[SINGAPORE] Gold increased as investors weighed China's move to pause gold purchases for the first time in 11 months against diminishing odds for a Federal Reserve interest-rate increase this year, which helped push the US dollar to a one-month low.
Bullion for immediate delivery climbed as much as 0.4 per cent to US$1,248.31 an ounce and traded at US$1,247.86 at 10:52 am in Singapore, according to Bloomberg generic pricing.
The metal has moved less than US$4 from the close on Friday when prices surged 2.7 per cent after a report that the US created the fewest jobs in almost six years, reducing expectations for a rise in borrowing costs.
Traders now see no chance of a rate hike at the Fed's June 14-15 meeting, down from odds of 24 per cent at the end of last month, with the probability of a move in July and September coming in at 18 per cent and 39 per cent, futures contracts indicate.

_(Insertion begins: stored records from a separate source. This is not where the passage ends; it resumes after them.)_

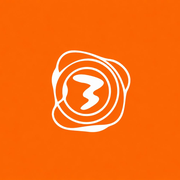
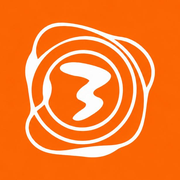
放大 PWA 图标

Changed region(s): [[0.1389, 0.1111, 0.8611, 0.8889], [0.5, 0.5, 0.5278, 0.5278]]

diff --git a/about.html b/about.html
@@ -5,7 +5,7 @@
 <meta name="viewport" content="width=device-width, initial-scale=1.0" />
 <link rel="manifest" href="/manifest.json" />
 <meta name="theme-color" content="#F97316" />
-<link rel="apple-touch-icon" href="/apple-touch-icon.png" />
+<link rel="apple-touch-icon" href="/apple-touch-icon.png?v=2" />
 <meta name="apple-mobile-web-app-capable" content="yes" />
 <meta name="apple-mobile-web-app-title" content="OpenToday" />
 <meta name="mobile-web-app-capable" content="yes" />

diff --git a/explore.html b/explore.html
@@ -5,7 +5,7 @@
 <meta name="viewport" content="width=device-width, initial-scale=1.0" />
 <link rel="manifest" href="/manifest.json" />
 <meta name="theme-color" content="#F97316" />
-<link rel="apple-touch-icon" href="/apple-touch-icon.png" />
+<link rel="apple-touch-icon" href="/apple-touch-icon.png?v=2" />
 <meta name="apple-mobile-web-app-capable" content="yes" />
 <meta name="apple-mobile-web-app-title" content="OpenToday" />
 <meta name="mobile-web-app-capable" content="yes" />

diff --git a/index.html b/index.html
@@ -5,7 +5,7 @@
 <meta name="viewport" content="width=device-width, initial-scale=1.0" />
 <link rel="manifest" href="/manifest.json" />
 <meta name="theme-color" content="#F97316" />
-<link rel="apple-touch-icon" href="/apple-touch-icon.png" />
+<link rel="apple-touch-icon" href="/apple-touch-icon.png?v=2" />
 <meta name="apple-mobile-web-app-capable" content="yes" />
 <meta name="apple-mobile-web-app-title" content="OpenToday" />
 <meta name="mobile-web-app-capable" content="yes" />

diff --git a/pricing.html b/pricing.html
@@ -5,7 +5,7 @@
 <meta name="viewport" content="width=device-width, initial-scale=1.0" />
 <link rel="manifest" href="/manifest.json" />
 <meta name="theme-color" content="#F97316" />
-<link rel="apple-touch-icon" href="/apple-touch-icon.png" />
+<link rel="apple-touch-icon" href="/apple-touch-icon.png?v=2" />
 <meta name="apple-mobile-web-app-capable" content="yes" />
 <meta name="apple-mobile-web-app-title" content="OpenToday" />
 <meta name="mobile-web-app-capable" content="yes" />

diff --git a/submit.html b/submit.html
@@ -5,7 +5,7 @@
 <meta name="viewport" content="width=device-width, initial-scale=1.0" />
 <link rel="manifest" href="/manifest.json" />
 <meta name="theme-color" content="#F97316" />
-<link rel="apple-touch-icon" href="/apple-touch-icon.png" />
+<link rel="apple-touch-icon" href="/apple-touch-icon.png?v=2" />
 <meta name="apple-mobile-web-app-capable" content="yes" />
 <meta name="apple-mobile-web-app-title" content="OpenToday" />
 <meta name="mobile-web-app-capable" content="yes" />

diff --git a/business.html b/business.html
@@ -5,7 +5,7 @@
 <meta name="viewport" content="width=device-width, initial-scale=1">
 <link rel="manifest" href="/manifest.json" />
 <meta name="theme-color" content="#F97316" />
-<link rel="apple-touch-icon" href="/apple-touch-icon.png" />
+<link rel="apple-touch-icon" href="/apple-touch-icon.png?v=2" />
 <meta name="apple-mobile-web-app-capable" content="yes" />
 <meta name="apple-mobile-web-app-title" content="OpenToday" />
 <meta name="mobile-web-app-capable" content="yes" />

The People's Bank of China left gold reserves at the same level as in April, prompting concern that physical demand may be weakening. A gauge of the US dollar fell to the lowest level since May 6.
"Until the Fed makes a decision next week, we don't expect much movement in gold," Brian Lan, managing director of Singapore-based GoldSilver Central Pte, said by e-mail.
Investors will continue to monitor China's gold reserves to see if the break from buying was a one-off occurrence, but the pause may provide a signal that physical demand is slowing, Mr Lan said.
Gold probably has bottomed and will be supported by the abundance of risk in the coming months from a potential British exit from the European Union and US monetary policy to Spanish and US elections, according to Clive Burstow, who helps manage US$35 billion at Baring Asset Management Ltd in London.